“I got a stud here,” she snapped at me. “Can you move your trailer back?”
I must have just stared at her.
“Those mares’re in heat. They’ll kick your trailer and he might, too.”
Let’s dissect this.
Clearly the reason no one had parked in this spot was because they had chased everyone else away. To avoid a confrontation, I did move my trailer. I’m the first person to support safety, but I would’ve reacted with less grumbling under my breath if they had only been nice about it.

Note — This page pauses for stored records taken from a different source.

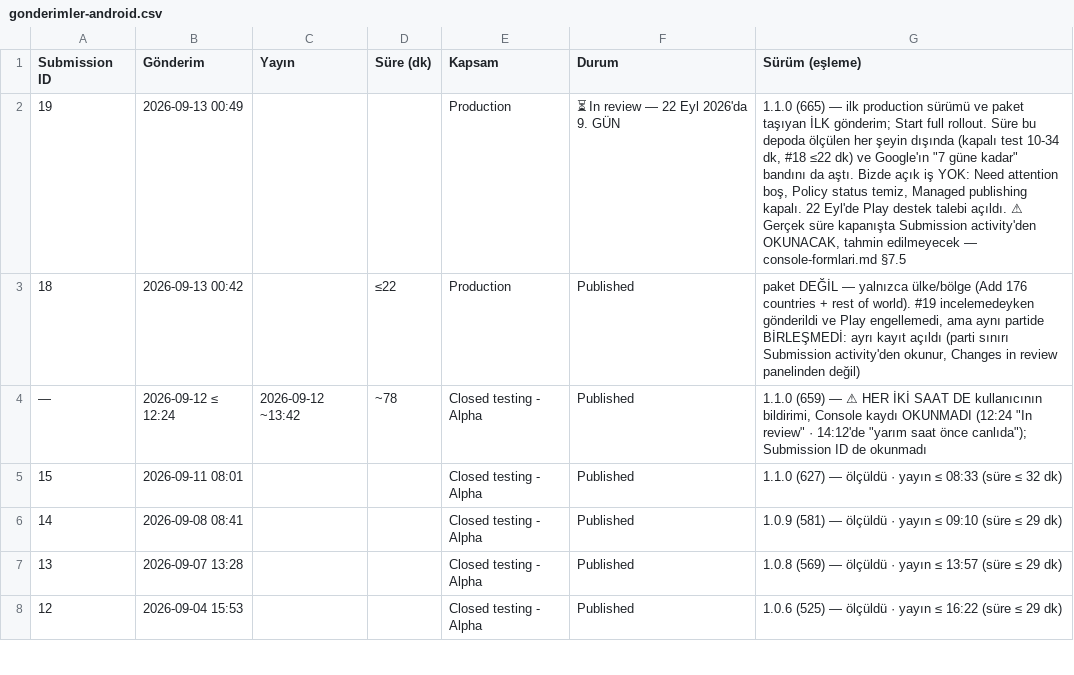
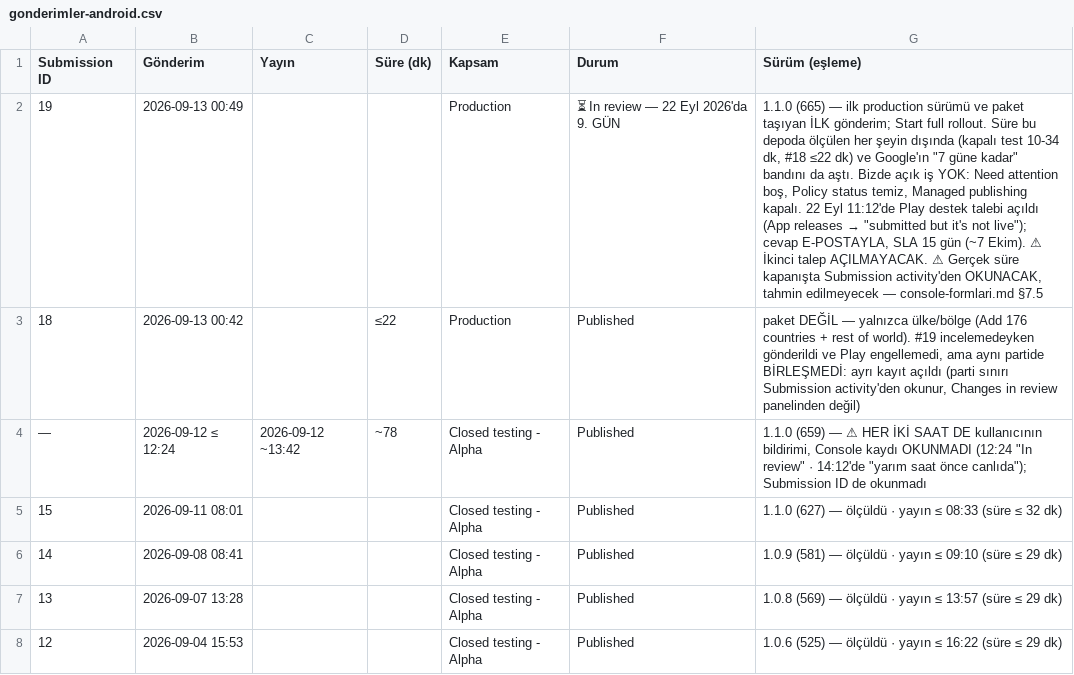
Before and after one commit to alpcapa/kelimeki, a CSV file: mobile/docs/surumler/gonderimler-android.csv, drawn as a sheet; only a part is shown; the diff names each change by its address in the sheet, - before the commit and + after, or states it on an @@ line.

```diff
--- a/mobile/docs/surumler/gonderimler-android.csv
+++ b/mobile/docs/surumler/gonderimler-android.csv
@@ G2 (Sürüm (eşleme)): …kapalı. 22 Eyl'de Play destek talebi açıldı. ⚠ Gerçek… → …kapalı. 22 Eyl 11:12'de Play destek talebi açıldı (App releases → "submitted but it's not live"); cevap E-POSTAYLA, SLA 15 gün (~7 Ekim). ⚠ İkinci talep AÇILMAYACAK. ⚠ Gerçek… @@
```
Also changed, not shown: 1 other file.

But they weren’t nice. They had their own agenda and didn’t give a rat’s butt if other people were inconvenienced. In my mind, if a stud horse was rambunctious, why on earth would you park right in the middle of the lot? And if the three mares were kickers and/or in heat and/or so poorly behaved that they needed a 24-foot gap between their trailer and another one, why park in the middle of the lot?
The answer is entitlement.
People feel that things are owed to them, even at the risk of inconveniencing other people. They believe that they inherently deserve special privileges or treatment with little or no regard to others—usually the latter. They rarely give back, unless there is something in it for them. They are takers and prey upon givers.
And I do believe that they are predators.
Too often I’ve been at the mercy of these self-centered people. In hindsight, it’s my own fault. I give too much. I believe too much. I help too much. The problem is that people with self-centered entitlement issues look for people like me.
I’ve had several recent situations dealing with entitled narcissists. In all of these cases, I was treated with little to no respect until something I had or could give back was needed or wanted. They approach situations with the expectation that something is owed to them. Those women were owed that extra space even if it meant no one else could park there. They deserved it because there were better than everyone else.
Over time, resentment builds and, in some cases, situations deteroriate. Forget trying to confront them about the situation. They will never see your perspective. Why should they? In fact, some of them make up their own narrative…a false one at that. And, as a result, they start burning bridges with people.
What they don’t realize is that burning bridges are hard to repair.
Now, Jesus tells us to forgive others. Let’s not confuse forgiveness with self-preservation. We can forgive others from hurting us, but that doesn’t mean we have to keep letting them walk all over us.
Children (and adults) need to learn to be held accountable for their actions, words, and deeds. Too many parents coddle their children, fighting their battles even into adulthood. In fact, many of the parents demonstrate the same, ungrateful and selfish behavior that their children have. Can you imagine what type of behavior the children of those three women have?
I’m not certain when or how this cycle of self-importance escalated into a generation of entitlement, but I do know that there is only one way to stop it. Stand up for yourself, say no and don’t let yourself be manipulated. But do it with as much kindness as you can. Pray that your behavior is contagious and helps the other to see the error of their way, do not engage but, rather, move on. Remove the festering wound from your body by focusing your attention on helping people who are appreciative, not those who expect your help without any sort of gratitude.
The sin of entitlement is a war raging through our society. The only way to fight it is to ensure our children learn to the difference between a privilege and a right. And, as far as the privilege goes, teach them how to be respectful, appreciative, and genuinely grateful whenever anyone does something kind to them.